- TASK DIRECTIONS: Each entry needs to be reproduced exactly as it is.

- MATERIAL SHOWN:
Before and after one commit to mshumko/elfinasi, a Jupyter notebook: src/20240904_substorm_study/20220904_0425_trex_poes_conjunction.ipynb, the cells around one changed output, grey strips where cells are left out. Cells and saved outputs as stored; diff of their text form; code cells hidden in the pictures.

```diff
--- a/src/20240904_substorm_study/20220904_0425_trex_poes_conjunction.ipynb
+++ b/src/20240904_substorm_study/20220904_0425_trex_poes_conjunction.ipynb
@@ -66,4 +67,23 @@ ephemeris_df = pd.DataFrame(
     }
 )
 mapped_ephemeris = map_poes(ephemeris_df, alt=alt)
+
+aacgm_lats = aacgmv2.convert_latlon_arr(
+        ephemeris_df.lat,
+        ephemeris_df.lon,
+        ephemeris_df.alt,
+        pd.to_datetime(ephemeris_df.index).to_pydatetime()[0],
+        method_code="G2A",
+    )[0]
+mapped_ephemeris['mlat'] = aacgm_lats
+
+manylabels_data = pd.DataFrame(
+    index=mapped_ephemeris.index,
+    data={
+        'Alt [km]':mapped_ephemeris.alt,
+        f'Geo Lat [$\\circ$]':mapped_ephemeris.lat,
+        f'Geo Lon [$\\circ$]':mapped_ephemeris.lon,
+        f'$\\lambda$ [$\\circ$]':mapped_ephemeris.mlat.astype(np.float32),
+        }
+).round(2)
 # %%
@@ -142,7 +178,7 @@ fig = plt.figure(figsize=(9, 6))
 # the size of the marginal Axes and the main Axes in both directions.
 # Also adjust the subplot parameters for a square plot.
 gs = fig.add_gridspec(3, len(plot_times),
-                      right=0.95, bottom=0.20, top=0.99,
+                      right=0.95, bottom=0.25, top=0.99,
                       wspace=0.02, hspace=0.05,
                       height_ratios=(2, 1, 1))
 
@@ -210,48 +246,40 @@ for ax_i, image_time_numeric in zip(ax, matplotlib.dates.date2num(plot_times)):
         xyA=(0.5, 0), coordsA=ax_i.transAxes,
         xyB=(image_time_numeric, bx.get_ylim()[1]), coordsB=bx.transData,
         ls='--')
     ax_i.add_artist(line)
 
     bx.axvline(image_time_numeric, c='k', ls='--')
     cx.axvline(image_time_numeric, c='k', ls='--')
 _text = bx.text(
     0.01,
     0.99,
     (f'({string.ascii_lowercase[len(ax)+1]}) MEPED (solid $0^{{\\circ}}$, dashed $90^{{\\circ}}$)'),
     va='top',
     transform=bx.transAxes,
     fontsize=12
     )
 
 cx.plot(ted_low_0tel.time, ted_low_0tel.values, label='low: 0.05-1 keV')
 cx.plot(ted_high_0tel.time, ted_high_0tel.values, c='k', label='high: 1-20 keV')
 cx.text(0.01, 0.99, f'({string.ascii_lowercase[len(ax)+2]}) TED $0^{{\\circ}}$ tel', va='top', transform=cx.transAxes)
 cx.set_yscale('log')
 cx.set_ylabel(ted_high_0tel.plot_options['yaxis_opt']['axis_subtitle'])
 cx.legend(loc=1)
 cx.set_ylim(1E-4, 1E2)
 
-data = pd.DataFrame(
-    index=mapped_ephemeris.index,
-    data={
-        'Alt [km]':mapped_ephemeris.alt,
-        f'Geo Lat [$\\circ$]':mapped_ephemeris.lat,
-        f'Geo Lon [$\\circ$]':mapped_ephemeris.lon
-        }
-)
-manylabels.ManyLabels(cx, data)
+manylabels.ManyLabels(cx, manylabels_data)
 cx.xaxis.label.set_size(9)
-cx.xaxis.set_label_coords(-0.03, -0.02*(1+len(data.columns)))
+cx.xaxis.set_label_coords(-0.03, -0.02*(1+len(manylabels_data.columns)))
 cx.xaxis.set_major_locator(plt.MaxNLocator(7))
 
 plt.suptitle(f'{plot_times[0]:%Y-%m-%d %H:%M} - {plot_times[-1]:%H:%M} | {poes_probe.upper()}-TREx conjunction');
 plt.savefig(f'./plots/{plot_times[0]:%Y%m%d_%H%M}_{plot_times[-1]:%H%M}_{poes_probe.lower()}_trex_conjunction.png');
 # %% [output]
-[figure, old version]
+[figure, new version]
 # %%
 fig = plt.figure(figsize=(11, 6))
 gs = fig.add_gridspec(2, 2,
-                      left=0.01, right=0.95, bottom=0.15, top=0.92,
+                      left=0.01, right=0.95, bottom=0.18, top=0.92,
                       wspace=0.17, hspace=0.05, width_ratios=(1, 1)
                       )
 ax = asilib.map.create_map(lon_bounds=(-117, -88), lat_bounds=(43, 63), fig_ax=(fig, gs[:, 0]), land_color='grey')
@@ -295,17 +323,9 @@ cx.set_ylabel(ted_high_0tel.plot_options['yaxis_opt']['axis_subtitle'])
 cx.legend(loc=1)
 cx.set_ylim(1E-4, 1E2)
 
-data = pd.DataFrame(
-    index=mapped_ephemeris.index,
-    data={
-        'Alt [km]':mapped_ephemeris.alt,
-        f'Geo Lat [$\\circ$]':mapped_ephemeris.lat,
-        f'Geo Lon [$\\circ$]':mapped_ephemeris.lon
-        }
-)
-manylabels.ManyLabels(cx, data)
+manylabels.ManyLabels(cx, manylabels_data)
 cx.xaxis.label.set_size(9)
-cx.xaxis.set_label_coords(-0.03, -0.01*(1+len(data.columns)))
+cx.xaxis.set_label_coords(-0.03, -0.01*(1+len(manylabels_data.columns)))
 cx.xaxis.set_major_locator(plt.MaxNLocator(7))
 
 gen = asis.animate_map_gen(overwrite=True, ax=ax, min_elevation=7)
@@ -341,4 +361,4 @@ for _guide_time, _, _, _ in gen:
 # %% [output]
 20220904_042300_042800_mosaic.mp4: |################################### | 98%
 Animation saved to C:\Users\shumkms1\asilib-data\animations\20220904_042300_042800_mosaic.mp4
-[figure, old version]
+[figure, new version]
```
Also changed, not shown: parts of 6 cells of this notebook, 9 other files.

- RESULT OF THE TASK:
Before and after one commit to mshumko/elfinasi, a Jupyter notebook: src/20240904_substorm_study/20220904_0425_trex_poes_conjunction.ipynb, the cells around one changed output, grey strips where cells are left out. Cells and saved outputs as stored; diff of their text form; code cells hidden in the pictures.

```diff
--- a/src/20240904_substorm_study/20220904_0425_trex_poes_conjunction.ipynb
+++ b/src/20240904_substorm_study/20220904_0425_trex_poes_conjunction.ipynb
@@ -66,4 +67,23 @@ ephemeris_df = pd.DataFrame(
     }
 )
 mapped_ephemeris = map_poes(ephemeris_df, alt=alt)
+
+aacgm_lats = aacgmv2.convert_latlon_arr(
+        ephemeris_df.lat,
+        ephemeris_df.lon,
+        ephemeris_df.alt,
+        pd.to_datetime(ephemeris_df.index).to_pydatetime()[0],
+        method_code="G2A",
+    )[0]
+mapped_ephemeris['mlat'] = aacgm_lats
+
+manylabels_data = pd.DataFrame(
+    index=mapped_ephemeris.index,
+    data={
+        'Alt [km]':mapped_ephemeris.alt,
+        f'Geo Lat [$\\circ$]':mapped_ephemeris.lat,
+        f'Geo Lon [$\\circ$]':mapped_ephemeris.lon,
+        f'$\\lambda$ [$\\circ$]':mapped_ephemeris.mlat.astype(np.float32),
+        }
+).round(2)
 # %%
@@ -142,7 +178,7 @@ fig = plt.figure(figsize=(9, 6))
 # the size of the marginal Axes and the main Axes in both directions.
 # Also adjust the subplot parameters for a square plot.
 gs = fig.add_gridspec(3, len(plot_times),
-                      right=0.95, bottom=0.20, top=0.99,
+                      right=0.95, bottom=0.25, top=0.99,
                       wspace=0.02, hspace=0.05,
                       height_ratios=(2, 1, 1))
 
@@ -210,48 +246,40 @@ for ax_i, image_time_numeric in zip(ax, matplotlib.dates.date2num(plot_times)):
         xyA=(0.5, 0), coordsA=ax_i.transAxes,
         xyB=(image_time_numeric, bx.get_ylim()[1]), coordsB=bx.transData,
         ls='--')
     ax_i.add_artist(line)
 
     bx.axvline(image_time_numeric, c='k', ls='--')
     cx.axvline(image_time_numeric, c='k', ls='--')
 _text = bx.text(
     0.01,
     0.99,
     (f'({string.ascii_lowercase[len(ax)+1]}) MEPED (solid $0^{{\\circ}}$, dashed $90^{{\\circ}}$)'),
     va='top',
     transform=bx.transAxes,
     fontsize=12
     )
 
 cx.plot(ted_low_0tel.time, ted_low_0tel.values, label='low: 0.05-1 keV')
 cx.plot(ted_high_0tel.time, ted_high_0tel.values, c='k', label='high: 1-20 keV')
 cx.text(0.01, 0.99, f'({string.ascii_lowercase[len(ax)+2]}) TED $0^{{\\circ}}$ tel', va='top', transform=cx.transAxes)
 cx.set_yscale('log')
 cx.set_ylabel(ted_high_0tel.plot_options['yaxis_opt']['axis_subtitle'])
 cx.legend(loc=1)
 cx.set_ylim(1E-4, 1E2)
 
-data = pd.DataFrame(
-    index=mapped_ephemeris.index,
-    data={
-        'Alt [km]':mapped_ephemeris.alt,
-        f'Geo Lat [$\\circ$]':mapped_ephemeris.lat,
-        f'Geo Lon [$\\circ$]':mapped_ephemeris.lon
-        }
-)
-manylabels.ManyLabels(cx, data)
+manylabels.ManyLabels(cx, manylabels_data)
 cx.xaxis.label.set_size(9)
-cx.xaxis.set_label_coords(-0.03, -0.02*(1+len(data.columns)))
+cx.xaxis.set_label_coords(-0.03, -0.02*(1+len(manylabels_data.columns)))
 cx.xaxis.set_major_locator(plt.MaxNLocator(7))
 
 plt.suptitle(f'{plot_times[0]:%Y-%m-%d %H:%M} - {plot_times[-1]:%H:%M} | {poes_probe.upper()}-TREx conjunction');
 plt.savefig(f'./plots/{plot_times[0]:%Y%m%d_%H%M}_{plot_times[-1]:%H%M}_{poes_probe.lower()}_trex_conjunction.png');
 # %% [output]
-[figure, old version]
+[figure, new version]
 # %%
 fig = plt.figure(figsize=(11, 6))
 gs = fig.add_gridspec(2, 2,
-                      left=0.01, right=0.95, bottom=0.15, top=0.92,
+                      left=0.01, right=0.95, bottom=0.18, top=0.92,
                       wspace=0.17, hspace=0.05, width_ratios=(1, 1)
                       )
 ax = asilib.map.create_map(lon_bounds=(-117, -88), lat_bounds=(43, 63), fig_ax=(fig, gs[:, 0]), land_color='grey')
@@ -295,17 +323,9 @@ cx.set_ylabel(ted_high_0tel.plot_options['yaxis_opt']['axis_subtitle'])
 cx.legend(loc=1)
 cx.set_ylim(1E-4, 1E2)
 
-data = pd.DataFrame(
-    index=mapped_ephemeris.index,
-    data={
-        'Alt [km]':mapped_ephemeris.alt,
-        f'Geo Lat [$\\circ$]':mapped_ephemeris.lat,
-        f'Geo Lon [$\\circ$]':mapped_ephemeris.lon
-        }
-)
-manylabels.ManyLabels(cx, data)
+manylabels.ManyLabels(cx, manylabels_data)
 cx.xaxis.label.set_size(9)
-cx.xaxis.set_label_coords(-0.03, -0.01*(1+len(data.columns)))
+cx.xaxis.set_label_coords(-0.03, -0.01*(1+len(manylabels_data.columns)))
 cx.xaxis.set_major_locator(plt.MaxNLocator(7))
 
 gen = asis.animate_map_gen(overwrite=True, ax=ax, min_elevation=7)
@@ -341,4 +361,4 @@ for _guide_time, _, _, _ in gen:
 # %% [output]
 20220904_042300_042800_mosaic.mp4: |################################### | 98%
 Animation saved to C:\Users\shumkms1\asilib-data\animations\20220904_042300_042800_mosaic.mp4
-[figure, old version]
+[figure, new version]
```
Also changed, not shown: parts of 6 cells of this notebook, 9 other files.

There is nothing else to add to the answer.